Problem to solve | Take every line from the listing below that includes "items" and copy it.

Dataset records |
[Start of section]
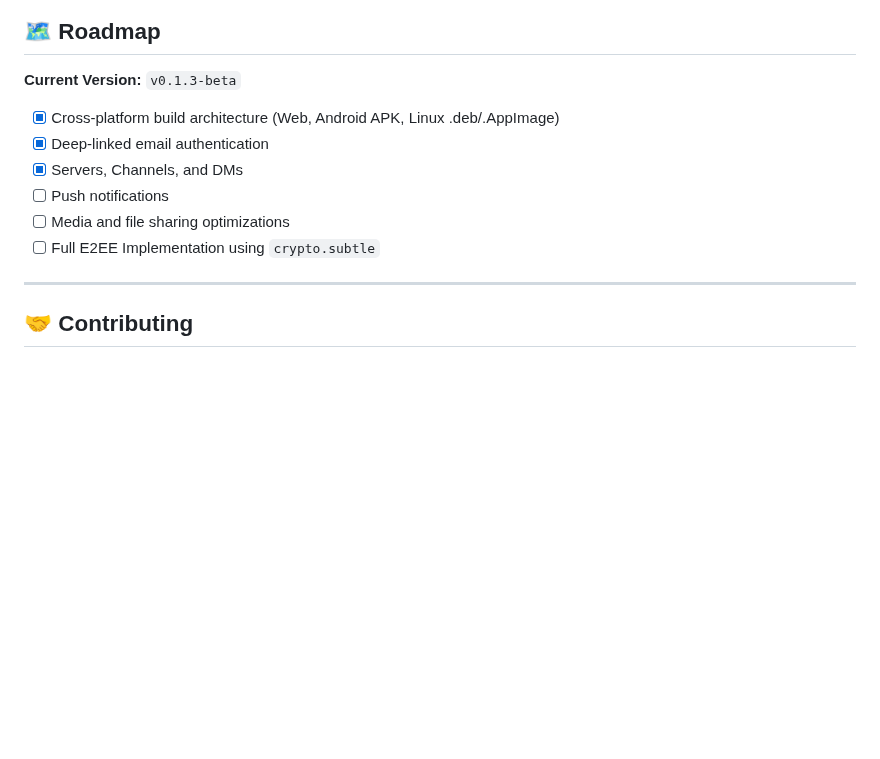
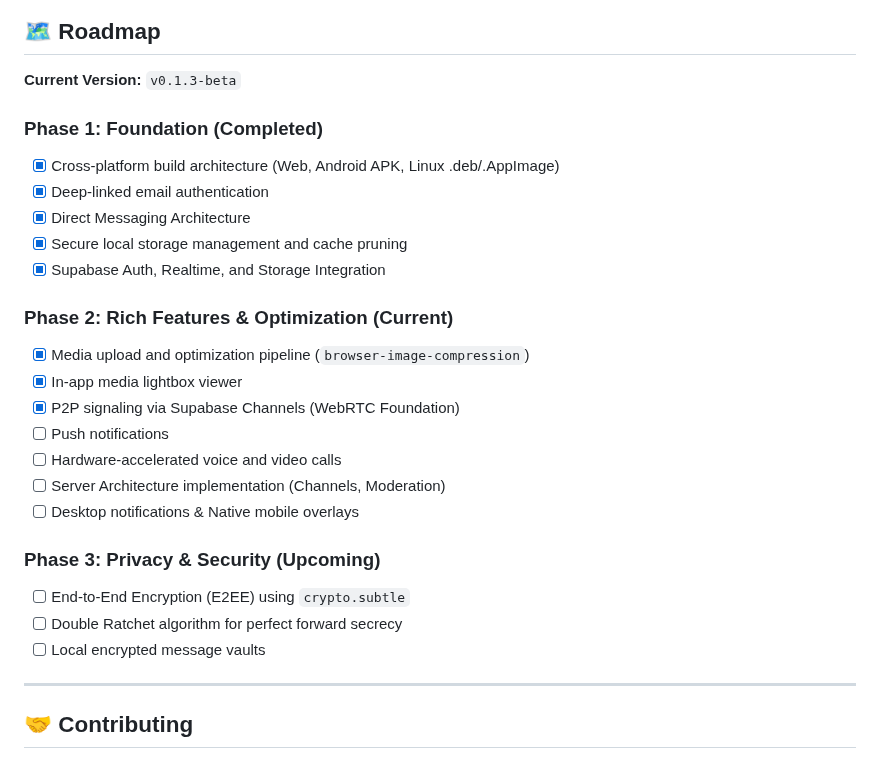
Before and after one commit to Shaiyon69/MessApp, a Markdown page: README.md, the part around one of its changes. GitHub-like rendering; blank space fills up the shorter version.

Commit message:
docs: Update README with roadmap and screenshots
- Restructured roadmap into phases
- Added screenshots for all features including P2P, Lightbox, Settings, and WIP sections
- Removed debugging artifacts

```diff
--- a/README.md
+++ b/README.md
@@ -100,12 +117,26 @@ For a deeper dive into the data flow, database schema blueprint, and development
 
 **Current Version:** `v0.1.3-beta`
 
+### Phase 1: Foundation (Completed)
 - [x] Cross-platform build architecture (Web, Android APK, Linux .deb/.AppImage)
 - [x] Deep-linked email authentication
-- [x] Servers, Channels, and DMs
+- [x] Direct Messaging Architecture
+- [x] Secure local storage management and cache pruning
+- [x] Supabase Auth, Realtime, and Storage Integration
+
+### Phase 2: Rich Features & Optimization (Current)
+- [x] Media upload and optimization pipeline (`browser-image-compression`)
+- [x] In-app media lightbox viewer
+- [x] P2P signaling via Supabase Channels (WebRTC Foundation)
 - [ ] Push notifications
-- [ ] Media and file sharing optimizations
-- [ ] Full E2EE Implementation using `crypto.subtle`
+- [ ] Hardware-accelerated voice and video calls
+- [ ] Server Architecture implementation (Channels, Moderation)
+- [ ] Desktop notifications & Native mobile overlays
+
+### Phase 3: Privacy & Security (Upcoming)
+- [ ] End-to-End Encryption (E2EE) using `crypto.subtle`
+- [ ] Double Ratchet algorithm for perfect forward secrecy
+- [ ] Local encrypted message vaults
 
 ---
 
```
Also changed, not shown: other parts of README.md (+17 -0 lines), public/screenshots/calling.png (added), public/screenshots/lightbox.png (added), public/screenshots/profile.png (added), public/screenshots/servers.png (added), public/screenshots/settings.png (added).
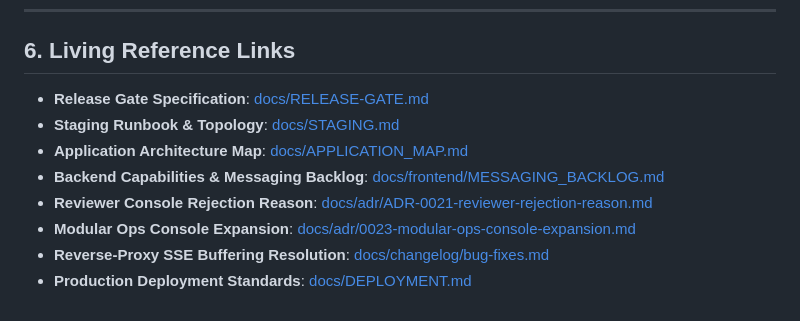
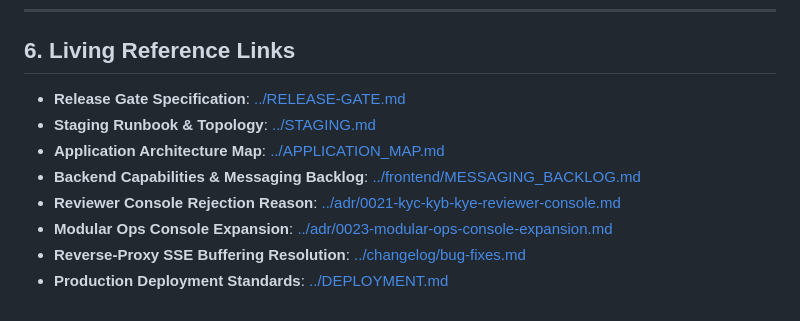
Before and after one commit to omarmaarouf18/saas-core, a Markdown page: docs/qa/QA-COVERAGE.md, the part around the change. Rendered like a GitHub page.

Commit message:
CLN-02: move QA-COVERAGE.md to docs/qa/ (item 4)

```diff
--- a/QA-COVERAGE.md
+++ b/docs/qa/QA-COVERAGE.md
@@ -687,11 +687,11 @@ In accordance with product owner guidelines, uncovered items discovered during t
 
 ## 6. Living Reference Links
 
-- **Release Gate Specification**: [docs/RELEASE-GATE.md](docs/RELEASE-GATE.md)
-- **Staging Runbook & Topology**: [docs/STAGING.md](docs/STAGING.md)
-- **Application Architecture Map**: [docs/APPLICATION_MAP.md](docs/APPLICATION_MAP.md)
-- **Backend Capabilities & Messaging Backlog**: [docs/frontend/MESSAGING_BACKLOG.md](docs/frontend/MESSAGING_BACKLOG.md)
-- **Reviewer Console Rejection Reason**: [docs/adr/ADR-0021-reviewer-rejection-reason.md](docs/adr/ADR-0021-reviewer-rejection-reason.md)
-- **Modular Ops Console Expansion**: [docs/adr/0023-modular-ops-console-expansion.md](docs/adr/0023-modular-ops-console-expansion.md)
-- **Reverse-Proxy SSE Buffering Resolution**: [docs/changelog/bug-fixes.md](docs/changelog/bug-fixes.md)
-- **Production Deployment Standards**: [docs/DEPLOYMENT.md](docs/DEPLOYMENT.md)
+- **Release Gate Specification**: [../RELEASE-GATE.md](../RELEASE-GATE.md)
+- **Staging Runbook & Topology**: [../STAGING.md](../STAGING.md)
+- **Application Architecture Map**: [../APPLICATION_MAP.md](../APPLICATION_MAP.md)
+- **Backend Capabilities & Messaging Backlog**: [../frontend/MESSAGING_BACKLOG.md](../frontend/MESSAGING_BACKLOG.md)
+- **Reviewer Console Rejection Reason**: [../adr/0021-kyc-kyb-kye-reviewer-console.md](../adr/0021-kyc-kyb-kye-reviewer-console.md)
+- **Modular Ops Console Expansion**: [../adr/0023-modular-ops-console-expansion.md](../adr/0023-modular-ops-console-expansion.md)
+- **Reverse-Proxy SSE Buffering Resolution**: [../changelog/bug-fixes.md](../changelog/bug-fixes.md)
+- **Production Deployment Standards**: [../DEPLOYMENT.md](../DEPLOYMENT.md)
```
Also changed, not shown: docs/README.md (+1 -1 lines).
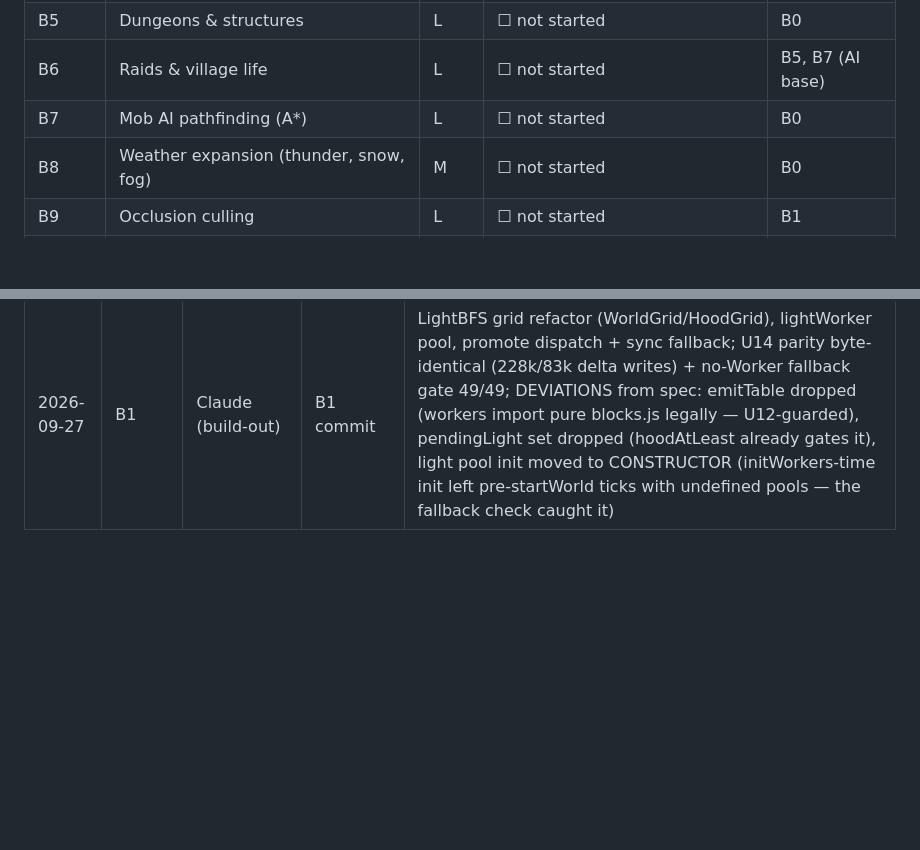
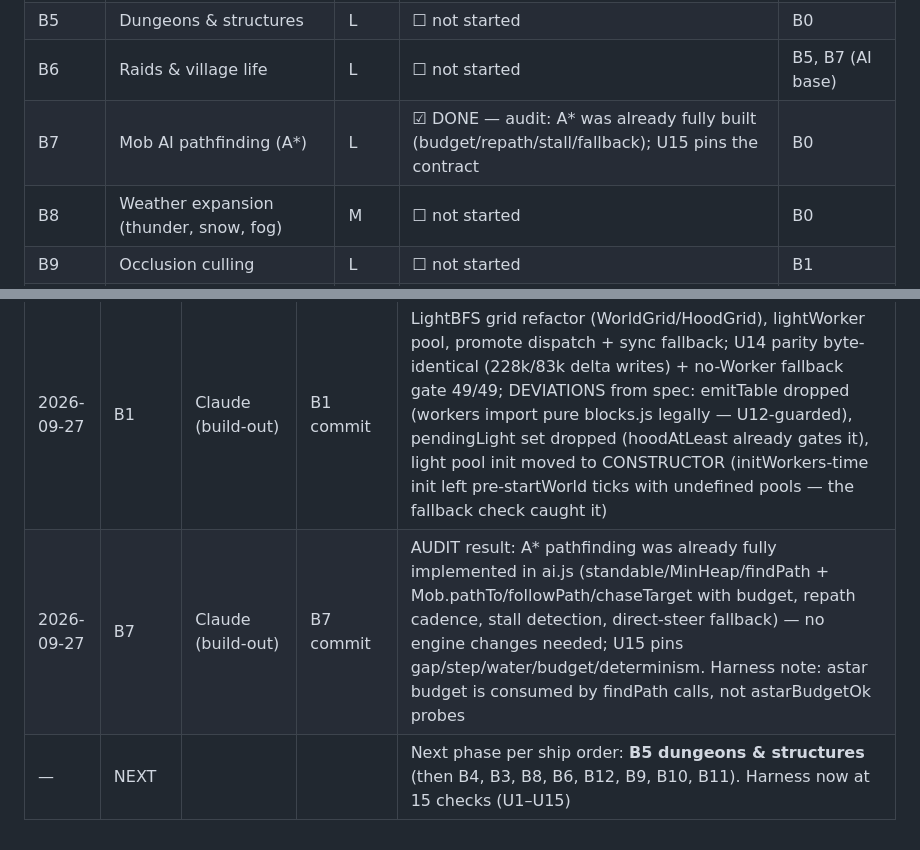
Before and after one commit to vanticstudio/ClaudeCraft-Refresh, a Markdown page: ClaudeCraft Promts/19-BUILDOUT-v1.3.md, 2 parts joined by grey strips. Rendered like a GitHub page; blank space fills up the shorter version.

Commit message:
docs: B7 done in tracker; harness at U15

```diff
--- a/ClaudeCraft Promts/19-BUILDOUT-v1.3.md
+++ b/ClaudeCraft Promts/19-BUILDOUT-v1.3.md
@@ -74,7 +74,7 @@
 | B4 | New items & systems (fishing, shield, totem, clock/compass) | L | ☐ not started | B0 |
 | B5 | Dungeons & structures | L | ☐ not started | B0 |
 | B6 | Raids & village life | L | ☐ not started | B5, B7 (AI base) |
-| B7 | Mob AI pathfinding (A*) | L | ☐ not started | B0 |
+| B7 | Mob AI pathfinding (A*) | L | ☑ DONE — audit: A* was already fully built (budget/repath/stall/fallback); U15 pins the contract | B0 |
 | B8 | Weather expansion (thunder, snow, fog) | M | ☐ not started | B0 |
 | B9 | Occlusion culling | L | ☐ not started | B1 |
 | B10 | Post-processing "Fancy" pass | M | ☐ not started | B2 |
@@ -714,3 +714,5 @@ touch layouts.
 | 2026-09-27 | B0 | Claude (build-out) | B0 commit | U11 registry-field contract + U12 worker purity + `npm run verify`; 12/12 |
 | 2026-09-27 | B2 | Claude (build-out) | B2 commit + fixup | GLSL3 textureGrad seam fix; U13 initially read MASKED (template literals are blanked) — fixed to inspect raw source; NOTE: renderer.js WebGL2 assert skipped (three r185 hardcodes isWebGL2=true); U13 was briefly committed red by a chained command — fixed forward next commit |
 | 2026-09-27 | B1 | Claude (build-out) | B1 commit | LightBFS grid refactor (WorldGrid/HoodGrid), lightWorker pool, promote dispatch + sync fallback; U14 parity byte-identical (228k/83k delta writes) + no-Worker fallback gate 49/49; DEVIATIONS from spec: emitTable dropped (workers import pure blocks.js legally — U12-guarded), pendingLight set dropped (hoodAtLeast already gates it), light pool init moved to CONSTRUCTOR (initWorkers-time init left pre-startWorld ticks with undefined pools — the fallback check caught it) |
+| 2026-09-27 | B7 | Claude (build-out) | B7 commit | AUDIT result: A* pathfinding was already fully implemented in ai.js (standable/MinHeap/findPath + Mob.pathTo/followPath/chaseTarget with budget, repath cadence, stall detection, direct-steer fallback) — no engine changes needed; U15 pins gap/step/water/budget/determinism. Harness note: astar budget is consumed by findPath calls, not astarBudgetOk probes |
+| — | NEXT | | | Next phase per ship order: **B5 dungeons & structures** (then B4, B3, B8, B6, B12, B9, B10, B11). Harness now at 15 checks (U1–U15) |
```
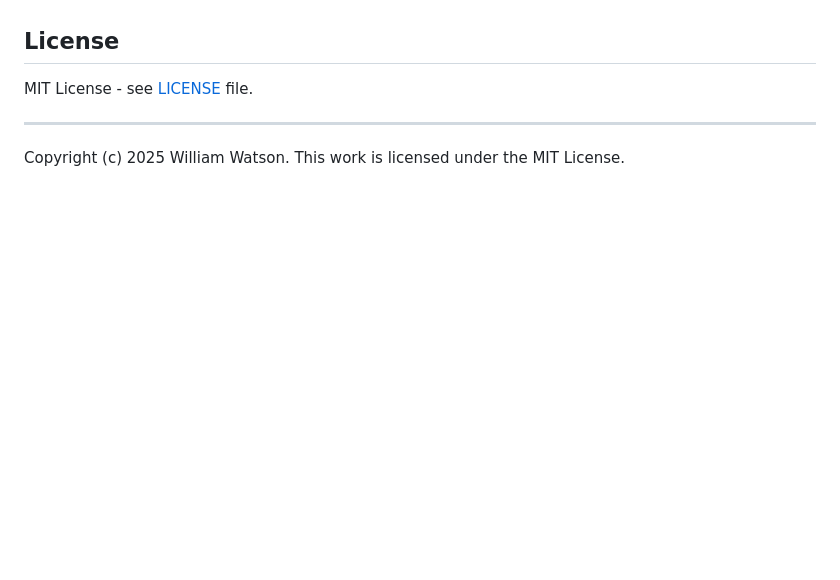
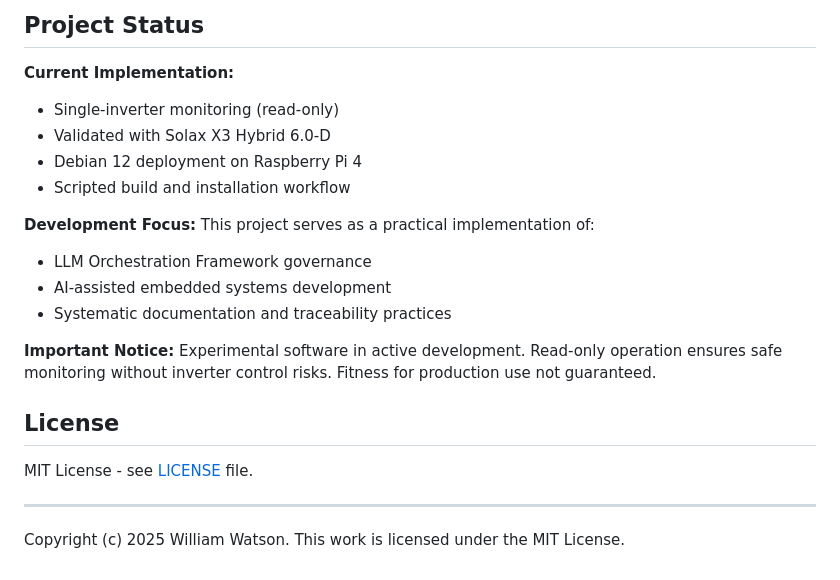
Before and after one commit to William12556/solax-modbus, a Markdown page: README.md, the part around one of its changes. Rendered like a GitHub page; blank space fills up the shorter version.

```diff
--- a/README.md
+++ b/README.md
@@ -157,3 +164,19 @@ This software is currently very unproven and in early development stages. The im
+## Project Status
+
+**Current Implementation:**
+- Single-inverter monitoring (read-only)
+- Validated with Solax X3 Hybrid 6.0-D
+- Debian 12 deployment on Raspberry Pi 4
+- Scripted build and installation workflow
+
+**Development Focus:**
+This project serves as a practical implementation of:
+- LLM Orchestration Framework governance
+- AI-assisted embedded systems development
+- Systematic documentation and traceability practices
+
+**Important Notice:**
+Experimental software in active development. Read-only operation ensures safe monitoring without inverter control risks. Fitness for production use not guaranteed.
 ## License
 
 MIT License - see [LICENSE](<LICENSE>) file.
```
Also changed, not shown: other parts of README.md (+112 -105 lines).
[End of section]
Response to the exercise |
@@ -687,11 +687,11 @@ In accordance with product owner guidelines, uncovered items discovered during t
 | B4 | New items & systems (fishing, shield, totem, clock/compass) | L | ☐ not started | B0 |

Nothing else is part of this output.